Our concerns for Nathan remain numerous, and our degree of concern has increased substantially over this past year due to the lack of any discernable progress. Nathan was recently assessed at NIH as part of the study he is currently participating in and it comes as no surprise to us that receptive and expressive speech remain at the same level as they were in May of 2013, which is also the same level he tested at in November of 2012 and frankly the same as September of 2011. It is clear that despite all that is being done for Nathan, his current interventions are inadequate. Not just in school but in general. For every word he gains, he loses another, for each skill he learns, he loses others.
Nate’s current private interventions:
Private OT twice a week
Participation in the Cisco Center special needs preschool programs 4 afternoons a week, where he also receives some speech services

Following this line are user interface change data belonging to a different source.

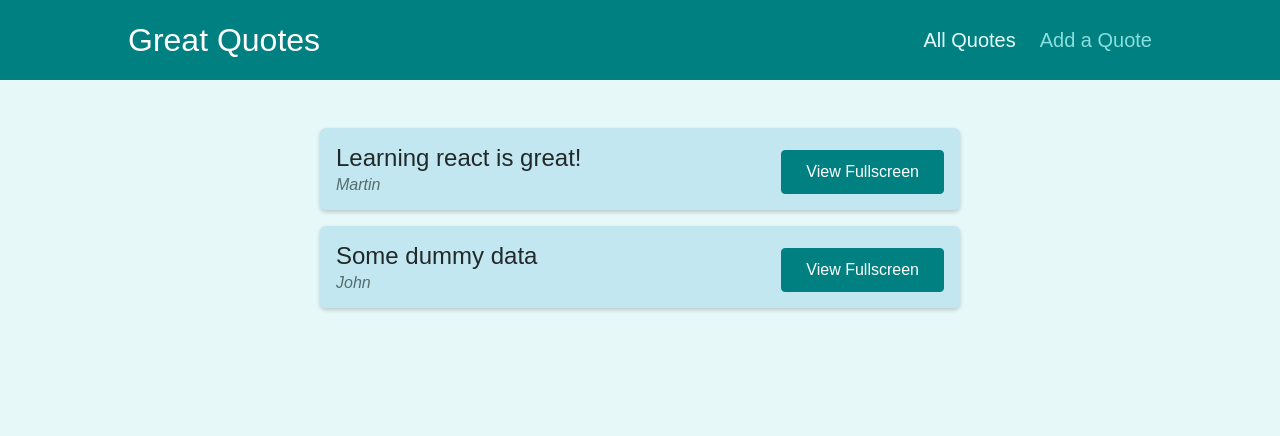
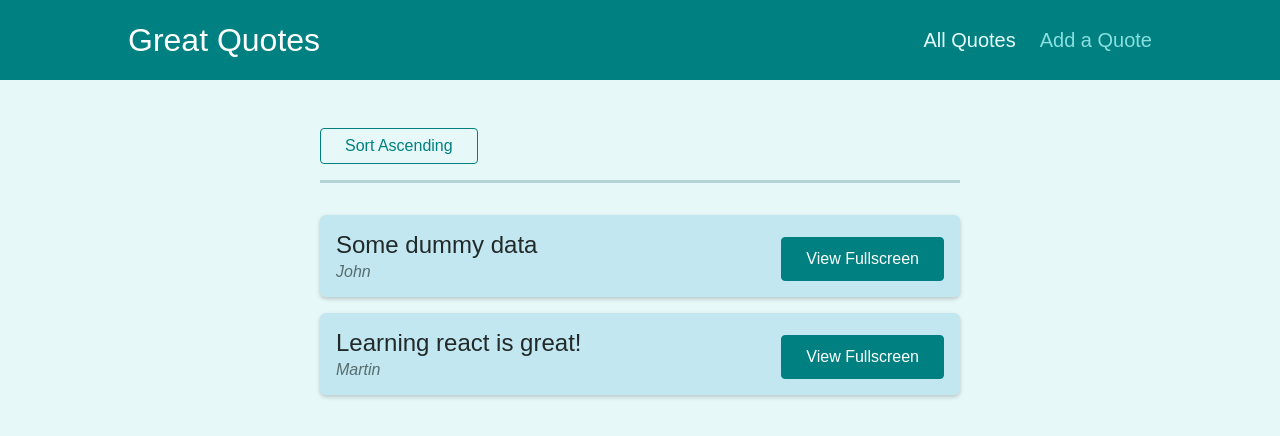
Before and after one commit to martinsoengas/great-quotes, a React (Create React App) app: page /quotes in a window 1280 px wide. Shown: the top 436 px of the page. Built offline with nearby package versions, Linux system fonts and the light colour scheme.

Commit message:
added sorting of quotes

```diff
--- a/src/components/pages/NewQuote.js
+++ b/src/components/pages/NewQuote.js
@@ -1,8 +1,13 @@
+import { useHistory } from "react-router-dom/cjs/react-router-dom.min";
+
 import QuoteForm from "../quotes/QuoteForm";
 
 const NewQuote = () => {
+  const history = useHistory();
+
   const addQuoteHandler = (quoteData) => {
     console.log(quoteData);
+    history.push("quotes");
   };
 
   return <QuoteForm onAddQuote={addQuoteHandler} />;
--- a/src/components/quotes/QuoteForm.js
+++ b/src/components/quotes/QuoteForm.js
@@ -1,12 +1,15 @@
-import { useRef } from 'react';
+import { useRef, useState } from "react";
+import { Prompt } from "react-router-dom/cjs/react-router-dom.min";
+import { Fragment } from "react/cjs/react.production.min";
 
-import Card from '../UI/Card';
-import LoadingSpinner from '../UI/LoadingSpinner';
-import classes from './QuoteForm.module.css';
+import Card from "../UI/Card";
+import LoadingSpinner from "../UI/LoadingSpinner";
+import classes from "./QuoteForm.module.css";
 
 const QuoteForm = (props) => {
   const authorInputRef = useRef();
   const textInputRef = useRef();
+  const [formFocus, setFormFocus] = useState(false);
 
   function submitFormHandler(event) {
     event.preventDefault();
@@ -19,9 +22,26 @@
     props.onAddQuote({ author: enteredAuthor, text: enteredText });
   }
 
+  const finishedFormHandler = () => {
+    setFormFocus(false);
+  };
+
+  const formFocusHandler = () => {
+    setFormFocus(true);
+  };
+
   return (
+    <Fragment>
+      <Prompt
+        when={formFocus}
+        message={(location) => "Are you sure you want to leave?"}
+      />
       <Card>
-      <form className={classes.form} onSubmit={submitFormHandler}>
+        <form
+          onFocus={formFocusHandler}
+          className={classes.form}
+          onSubmit={submitFormHandler}
+        >
           {props.isLoading && (
             <div className={classes.loading}>
               <LoadingSpinner />
@@ -29,18 +49,21 @@
           )}
 
           <div className={classes.control}>
-          <label htmlFor='author'>Author</label>
-          <input type='text' id='author' ref={authorInputRef} />
+            <label htmlFor="author">Author</label>
+            <input type="text" id="author" ref={authorInputRef} />
           </div>
           <div className={classes.control}>
-          <label htmlFor='text'>Text</label>
-          <textarea id='text' rows='5' ref={textInputRef}></textarea>
+            <label htmlFor="text">Text</label>
+            <textarea id="text" rows="5" ref={textInputRef}></textarea>
           </div>
           <div className={classes.actions}>
-          <button className='btn'>Add Quote</button>
+            <button onClick={finishedFormHandler} className="btn">
+              Add Quote
+            </button>
           </div>
         </form>
       </Card>
+    </Fragment>
   );
 };
 
--- a/src/components/quotes/QuoteList.js
+++ b/src/components/quotes/QuoteList.js
@@ -1,13 +1,45 @@
-import { Fragment } from 'react';
+import { Fragment } from "react";
+import {
+  useHistory,
+  useLocation,
+} from "react-router-dom/cjs/react-router-dom.min";
 
-import QuoteItem from './QuoteItem';
-import classes from './QuoteList.module.css';
+import QuoteItem from "./QuoteItem";
+import classes from "./QuoteList.module.css";
+
+const sortQuotes = (quotes, ascending) => {
+  return quotes.sort((quoteA, quoteB) => {
+    if (ascending) {
+      return quoteA.id > quoteB.id ? 1 : -1;
+    } else {
+      return quoteA.id < quoteB.id ? 1 : -1;
+    }
+  });
+};
 
 const QuoteList = (props) => {
+  const history = useHistory();
+  const location = useLocation();
+
+  const queryParams = new URLSearchParams(location.search);
+
+  const isSortingAscending = queryParams.get("sort") === "asc";
+
+  const sortedQuotes = sortQuotes(props.quotes, isSortingAscending);
+
+  const changeSortingHandler = () => {
+    history.push("/quotes?sort=" + (isSortingAscending ? "desc" : "asc"));
+  };
+
   return (
     <Fragment>
+      <div className={classes.sorting}>
+        <button onClick={changeSortingHandler}>
+          Sort {isSortingAscending ? "Descending" : "Ascending"}
+        </button>
+      </div>
       <ul className={classes.list}>
-        {props.quotes.map((quote) => (
+        {sortedQuotes.map((quote) => (
           <QuoteItem
             key={quote.id}
             id={quote.id}
```
Also changed, not shown: 1 other file (tests, documents, lock files or other folders). Lines whose indentation alone changed are shown as unchanged.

Medical: Nathan began Aricept with NIH approximately 10 days ago, he remains on a gluten/casein free diet, a probiotic, antifungal treatments, fish oil, and mitochondrial cocktail,

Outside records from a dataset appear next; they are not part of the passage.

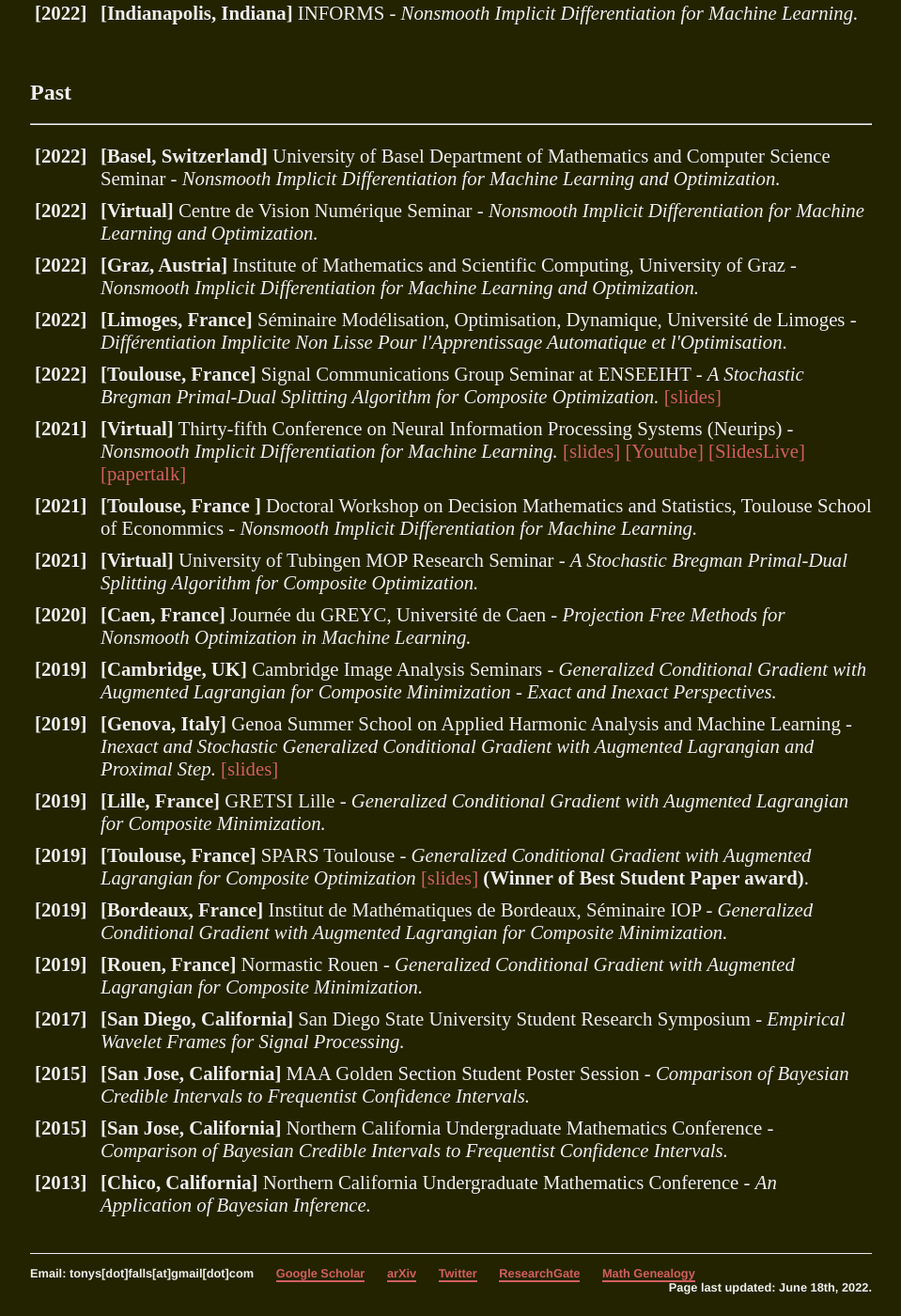
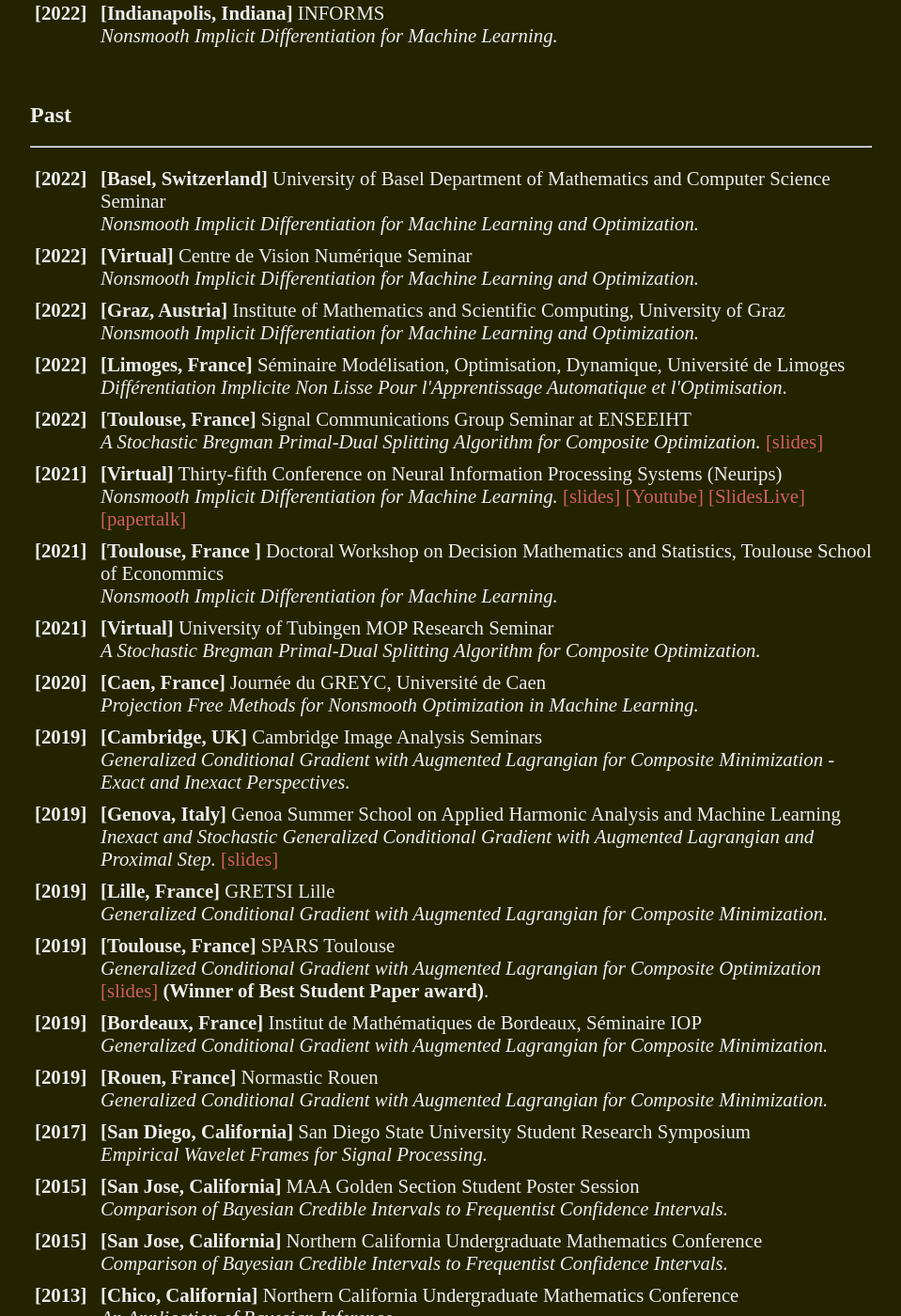
Before and after one commit to tonysf/tonysf.github.io, a Jekyll site: the page built from talks/index.html, in a window 1280 px wide and 1400 px high, scrolled down 411 px. Shown: the whole window at 94% size, without its empty margins (160-1119 px from the left). Built offline with Jekyll 4.4.1, drawn with Linux system fonts in a browser that asks for light colours; some of the changed text lies outside the part shown.

```diff
--- a/talks/index.html
+++ b/talks/index.html
@@ -5,48 +5,50 @@ title: Talks - Antonio SILVETI-FALLS
 <h2>Upcoming</h2>
 <hr>
 <p><ul class="publications">
-	<label><b>[2022]</b></label><li>  <b>[Arcachon, France]</b> Curves and Surfaces - <i>Nonsmooth Implicit Differentiation for Machine Learning.</i></li>
-	<label><b>[2022]</b></label><li>  <b>[Indianapolis, Indiana]</b> INFORMS - <i>Nonsmooth Implicit Differentiation for Machine Learning.</i></li>
+	<label><b>[2022]</b></label><li>  <b>[Arcachon, France]</b> Curves and Surfaces<br>
+		<i>Nonsmooth Implicit Differentiation for Machine Learning.</i></li>
+	<label><b>[2022]</b></label><li>  <b>[Indianapolis, Indiana]</b> INFORMS<br>
+		<i>Nonsmooth Implicit Differentiation for Machine Learning.</i></li>
 </ul></p><br>
 <h2>Past</h2>
 <hr>
 <p><ul class="publications">
-	<label><b>[2022]</b></label><li>  <b>[Basel, Switzerland]</b>	University of Basel Department of Mathematics and Computer Science Seminar
-		- <i>Nonsmooth Implicit Differentiation for Machine Learning and Optimization.</i></li>
-	<label><b>[2022]</b></label><li>  <b>[Virtual]</b>	Centre de Vision Numérique Seminar
-		- <i>Nonsmooth Implicit Differentiation for Machine Learning and Optimization.</i></li>
-	<label><b>[2022]</b></label><li>  <b>[Graz, Austria]</b> Institute of Mathematics and Scientific Computing, University of Graz
-		- <i>Nonsmooth Implicit Differentiation for Machine Learning and Optimization.</i></li>
-	<label><b>[2022]</b></label><li>  <b>[Limoges, France]</b> Séminaire Modélisation, Optimisation, Dynamique, Université de Limoges
-		- <i>Différentiation Implicite Non Lisse Pour l'Apprentissage Automatique et l'Optimisation</i>.</li>
-	<label><b>[2022]</b></label><li>  <b>[Toulouse, France]</b> Signal Communications Group Seminar at ENSEEIHT
-		- <i>A Stochastic Bregman Primal-Dual Splitting Algorithm for Composite Optimization.</i> <a href="/slides/toulouse2022.pdf">[slides]</a></li>
-	<label><b>[2021]</b></label><li>  <b>[Virtual]</b> Thirty-fifth Conference on Neural Information Processing Systems (Neurips)
-		- <i>Nonsmooth Implicit Differentiation for Machine Learning.</i> <a href="/slides/neurips2021.pdf">[slides]</a> <a href="https://www.youtube.com/watch?v=gDC14AGs5Yg">[Youtube]</a> <a href="https://slideslive.com/38967824/nonsmooth-implicit-differentiation-for-machine-learning?ref=speaker-42960">[SlidesLive]</a> <a href="https://papertalk.org/papertalks/36362">[papertalk]</a></li>
-	<label><b>[2021]</b></label><li>  <b>[Toulouse, France ]</b> Doctoral Workshop on Decision Mathematics and Statistics, Toulouse School of Econommics
-		- <i>Nonsmooth Implicit Differentiation for Machine Learning.</i></li>
-	<label><b>[2021]</b></label><li>  <b>[Virtual]</b> University of Tubingen MOP Research Seminar
-		- <i>A Stochastic Bregman Primal-Dual Splitting Algorithm for Composite Optimization.</i></li>
-	<label><b>[2020]</b></label><li>  <b>[Caen, France]</b> Journée du GREYC, Université de Caen
-		- <i>Projection Free Methods for Nonsmooth Optimization in Machine Learning.</i></li>
-	<label><b>[2019]</b></label><li>  <b>[Cambridge, UK]</b> Cambridge Image Analysis Seminars
-		- <i>Generalized Conditional Gradient with Augmented Lagrangian for Composite Minimization - Exact and Inexact Perspectives.</i></li>
-	<label><b>[2019]</b></label><li>  <b>[Genova, Italy]</b> Genoa Summer School on Applied Harmonic Analysis and Machine Learning
-		- <i>Inexact and Stochastic Generalized Conditional Gradient with Augmented Lagrangian and Proximal Step.</i> <a href="/slides/genoa2020.pdf">[slides]</a></li>
-	<label><b>[2019]</b></label><li>  <b>[Lille, France]</b> GRETSI Lille
-		- <i>Generalized Conditional Gradient with Augmented Lagrangian for Composite Minimization.</i></li>
-	<label><b>[2019]</b></label><li>  <b>[Toulouse, France]</b> SPARS Toulouse
-		- <i>Generalized Conditional Gradient with Augmented Lagrangian for Composite Optimization</i> <a href="/slides/spars2019.pdf">[slides]</a> <b>(Winner of Best Student Paper award)</b>.</li>
-	<label><b>[2019]</b></label><li>  <b>[Bordeaux, France]</b> Institut de Mathématiques de Bordeaux, Séminaire IOP
-		- <i>Generalized Conditional Gradient with Augmented Lagrangian for Composite Minimization.</i></li>
-	<label><b>[2019]</b></label><li>  <b>[Rouen, France]</b> Normastic Rouen
-		- <i>Generalized Conditional Gradient with Augmented Lagrangian for Composite Minimization.</i></li>
-	<label><b>[2017]</b></label><li>  <b>[San Diego, California]</b> San Diego State University Student Research Symposium
-		- <i>Empirical Wavelet Frames for Signal Processing.</i></li>
-	<label><b>[2015]</b></label><li>  <b>[San Jose, California]</b> MAA Golden Section Student Poster Session
-		- <i>Comparison of Bayesian Credible Intervals to Frequentist Confidence Intervals.</i></li>
-	<label><b>[2015]</b></label><li>  <b>[San Jose, California]</b> Northern California Undergraduate Mathematics Conference
-		- <i>Comparison of Bayesian Credible Intervals to Frequentist Confidence Intervals.</i></li>
-	<label><b>[2013]</b></label><li>  <b>[Chico, California]</b> Northern California Undergraduate Mathematics Conference
-		- <i>An Application of Bayesian Inference.</i></li>
+	<label><b>[2022]</b></label><li>  <b>[Basel, Switzerland]</b>	University of Basel Department of Mathematics and Computer Science Seminar<br>
+		<i>Nonsmooth Implicit Differentiation for Machine Learning and Optimization.</i></li>
+	<label><b>[2022]</b></label><li>  <b>[Virtual]</b>	Centre de Vision Numérique Seminar<br>
+		<i>Nonsmooth Implicit Differentiation for Machine Learning and Optimization.</i></li>
+	<label><b>[2022]</b></label><li>  <b>[Graz, Austria]</b> Institute of Mathematics and Scientific Computing, University of Graz<br>
+		<i>Nonsmooth Implicit Differentiation for Machine Learning and Optimization.</i></li>
+	<label><b>[2022]</b></label><li>  <b>[Limoges, France]</b> Séminaire Modélisation, Optimisation, Dynamique, Université de Limoges<br>
+		<i>Différentiation Implicite Non Lisse Pour l'Apprentissage Automatique et l'Optimisation</i>.</li>
+	<label><b>[2022]</b></label><li>  <b>[Toulouse, France]</b> Signal Communications Group Seminar at ENSEEIHT<br>
+		<i>A Stochastic Bregman Primal-Dual Splitting Algorithm for Composite Optimization.</i> <a href="/slides/toulouse2022.pdf">[slides]</a></li>
+	<label><b>[2021]</b></label><li>  <b>[Virtual]</b> Thirty-fifth Conference on Neural Information Processing Systems (Neurips)<br>
+		<i>Nonsmooth Implicit Differentiation for Machine Learning.</i> <a href="/slides/neurips2021.pdf">[slides]</a> <a href="https://www.youtube.com/watch?v=gDC14AGs5Yg">[Youtube]</a> <a href="https://slideslive.com/38967824/nonsmooth-implicit-differentiation-for-machine-learning?ref=speaker-42960">[SlidesLive]</a> <a href="https://papertalk.org/papertalks/36362">[papertalk]</a></li>
+	<label><b>[2021]</b></label><li>  <b>[Toulouse, France ]</b> Doctoral Workshop on Decision Mathematics and Statistics, Toulouse School of Econommics<br>
+		<i>Nonsmooth Implicit Differentiation for Machine Learning.</i></li>
+	<label><b>[2021]</b></label><li>  <b>[Virtual]</b> University of Tubingen MOP Research Seminar<br>
+		<i>A Stochastic Bregman Primal-Dual Splitting Algorithm for Composite Optimization.</i></li>
+	<label><b>[2020]</b></label><li>  <b>[Caen, France]</b> Journée du GREYC, Université de Caen<br>
+		<i>Projection Free Methods for Nonsmooth Optimization in Machine Learning.</i></li>
+	<label><b>[2019]</b></label><li>  <b>[Cambridge, UK]</b> Cambridge Image Analysis Seminars<br>
+		<i>Generalized Conditional Gradient with Augmented Lagrangian for Composite Minimization - Exact and Inexact Perspectives.</i></li>
+	<label><b>[2019]</b></label><li>  <b>[Genova, Italy]</b> Genoa Summer School on Applied Harmonic Analysis and Machine Learning<br>
+		<i>Inexact and Stochastic Generalized Conditional Gradient with Augmented Lagrangian and Proximal Step.</i> <a href="/slides/genoa2020.pdf">[slides]</a></li>
+	<label><b>[2019]</b></label><li>  <b>[Lille, France]</b> GRETSI Lille<br>
+		<i>Generalized Conditional Gradient with Augmented Lagrangian for Composite Minimization.</i></li>
+	<label><b>[2019]</b></label><li>  <b>[Toulouse, France]</b> SPARS Toulouse<br>
+		<i>Generalized Conditional Gradient with Augmented Lagrangian for Composite Optimization</i> <a href="/slides/spars2019.pdf">[slides]</a> <b>(Winner of Best Student Paper award)</b>.</li>
+	<label><b>[2019]</b></label><li>  <b>[Bordeaux, France]</b> Institut de Mathématiques de Bordeaux, Séminaire IOP<br>
+		<i>Generalized Conditional Gradient with Augmented Lagrangian for Composite Minimization.</i></li>
+	<label><b>[2019]</b></label><li>  <b>[Rouen, France]</b> Normastic Rouen<br>
+		<i>Generalized Conditional Gradient with Augmented Lagrangian for Composite Minimization.</i></li>
+	<label><b>[2017]</b></label><li>  <b>[San Diego, California]</b> San Diego State University Student Research Symposium<br>
+		<i>Empirical Wavelet Frames for Signal Processing.</i></li>
+	<label><b>[2015]</b></label><li>  <b>[San Jose, California]</b> MAA Golden Section Student Poster Session<br>
+		<i>Comparison of Bayesian Credible Intervals to Frequentist Confidence Intervals.</i></li>
+	<label><b>[2015]</b></label><li>  <b>[San Jose, California]</b> Northern California Undergraduate Mathematics Conference<br>
+		<i>Comparison of Bayesian Credible Intervals to Frequentist Confidence Intervals.</i></li>
+	<label><b>[2013]</b></label><li>  <b>[Chico, California]</b> Northern California Undergraduate Mathematics Conference<br>
+		<i>An Application of Bayesian Inference.</i></li>
 </ul></p>
```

Nathan is currently on a waiting list for Cypress Creek Therapy Speech Services with the intent to take him as frequently as possible, up to 3x/week if recommended. Our private insurance has only recently lifted the extremely tight limits on the number of therapy sessions allotted- they have relabeled his therapy as “habilitative services”.
This is all in addition to the services he is receiving at Benfield, for which we remain extremely grateful. That being said, Nathan has been receiving early intervention services for over 2 years at this point with little to no progress, despite the relatively intensive nature of the program. He has attended extended school year services, and when not in that program attended Cisco Center full time over the summer.
I think that we can all agree on Nathan’s main barrier to learning. His sensory issues take over in most situations, he is unable to concentrate or attend to activities due to these needs. I have tried the following: Wilberger brushing protocol. Chinese massage (yep), weighted blankets, sensory schedules including multiple swings we have mounted in our garage, weighted vest, fidgets, and chewies. We are unable to engage Nathan in play 98% of the time in the home setting- when we do, his play remains sensory based, ie, he will play with Thomas trains but after a few minutes he ends up dangling the longest string of cars he can put together that can withstand gravity in front of his face. He can string literally 20 monkeys in a barrel together, but once again, he dangles them in front of his face for visual stimulation.
At this point, my question to the team is what else can be done for my sweet boy? Our family has faced these challenges in the past with our older son, although they were not nearly as severe. We are at a loss. Are there other, more intensive, programs available to Nathan? Could he benefit from a different setting at this point? Are there further services available to Nathan at Benfield- individual speech, further OT intervention?
As his parents, his lack of progress is nothing short of devastating and it has left us feeling that we are missing some huge piece of the puzzle that is Nathan. We are open to any and all interventions at this point. I have also attached his recent assessment done at NIH for review.